Execution Of The Warrant Of Arrest

A warrant of arrest is valid for twelve months from the date of issue, which will be executed by the Sheriff, his deputy or his substitute. If there are difficulties in detaining the ship, the assistance of the Director of Marine may be sought. The Sheriff will then hold the ship in his custody until the ship is either released from arrest or sold by a court order. As such, it is a pre-condition to execution for the arresting party to furnish an undertaking to pay the fees and expenses that will be incurred when the ship is held in the Sheriff’s custody.


If the cargo on board the ship is not under arrest, persons interested in the cargo may request the Sheriff to authorise steps to discharge the cargo. Alternatively, they can intervene in the maritime action and apply to the court for such discharge.

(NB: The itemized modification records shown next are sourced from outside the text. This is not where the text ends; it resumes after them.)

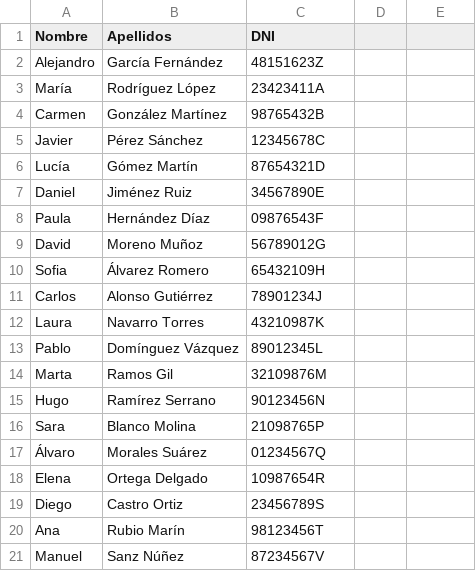
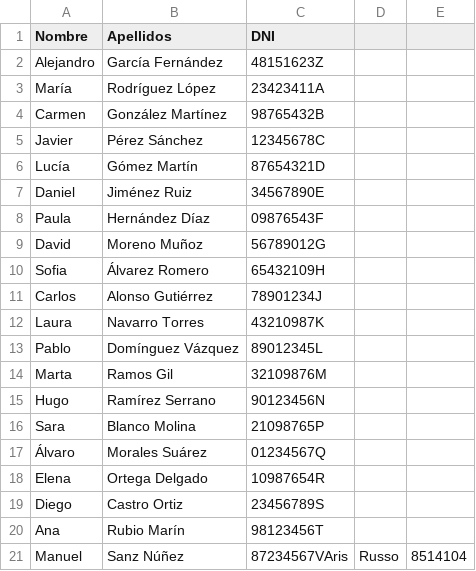
Before and after one commit to Aris7ide/S1.03, a CSV file: N3.01.GestorDePersonas/people.csv (was N3.01.GestorDePersonas/target/classes/people.csv), drawn as a sheet.

```diff
--- a/N3.01.GestorDePersonas/target/classes/people.csv
+++ b/N3.01.GestorDePersonas/people.csv
@@ -20,2 +20,2 @@ Diego,Castro Ortiz,23456789S
 Ana,Rubio Marín,98123456T
-Manuel,Sanz Núñez,87234567V
+Manuel,Sanz Núñez,87234567VAris,Russo,8514104
```
Also changed, not shown: 8 other files.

Following the arrest of the ship, any unauthorised interference with the property amounts to contempt of court. As such, it is common for the Sheriff to apply for court directions (known as Omnibus Order) so that he is authorised to take measures to preserve the ship, discharge the cargo, repatriate crews or to move the ship within the limits of the port in which she is lying etc.

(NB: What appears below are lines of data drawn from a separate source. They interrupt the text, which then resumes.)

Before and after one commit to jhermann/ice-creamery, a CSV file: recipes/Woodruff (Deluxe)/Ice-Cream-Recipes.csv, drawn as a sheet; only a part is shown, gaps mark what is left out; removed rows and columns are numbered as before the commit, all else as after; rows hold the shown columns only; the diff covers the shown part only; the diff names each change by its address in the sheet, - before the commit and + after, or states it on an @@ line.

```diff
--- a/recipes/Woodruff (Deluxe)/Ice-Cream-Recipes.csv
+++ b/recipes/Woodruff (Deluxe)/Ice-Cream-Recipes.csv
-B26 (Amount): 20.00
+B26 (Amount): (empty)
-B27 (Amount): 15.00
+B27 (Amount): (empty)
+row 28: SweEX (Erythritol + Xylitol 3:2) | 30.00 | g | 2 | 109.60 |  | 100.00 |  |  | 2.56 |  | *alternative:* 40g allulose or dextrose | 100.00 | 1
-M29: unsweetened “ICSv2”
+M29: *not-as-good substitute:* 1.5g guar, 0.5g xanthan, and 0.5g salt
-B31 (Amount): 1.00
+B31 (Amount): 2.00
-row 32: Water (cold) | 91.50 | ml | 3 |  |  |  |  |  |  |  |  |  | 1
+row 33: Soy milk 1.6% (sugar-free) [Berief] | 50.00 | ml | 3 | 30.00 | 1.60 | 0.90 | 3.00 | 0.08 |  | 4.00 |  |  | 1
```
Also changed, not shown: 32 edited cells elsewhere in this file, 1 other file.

Release Of Ship Under Arrest

Once arrested, a shipowner may seek for the arresting party’s consent to release the ship. Such consent is commonly secured by the shipowners’ furnishing of alternative security. The usual forms of security are bail, payment into court, letters of undertaking from Protection and Indemnity clubs and bank guarantees.


The parties can agree on the amount of security to be furnished. As a general rule, the security must be sufficient to satisfy the amount of the arresting party’s claim with interest and costs on the basis of the arresting party’s reasonably arguable best case (see The Moschanthy). The form and terms of security are generally a matter for the parties to negotiate.


Once the parties agree on the amount of security, it is a consensual private arrangement and the court will not lightly intervene. The exception is when there is oppression or abuse of court process involved.


For instance, the arresting party in The Borcos Takdir claimed that there was an inadequate estimation of the security needed. However, the application to vary the amount of security was denied. It was held that both parties mutually arrived at the agreed sum and the arresting party had the ability to ascertain the quantum with reasonable precision.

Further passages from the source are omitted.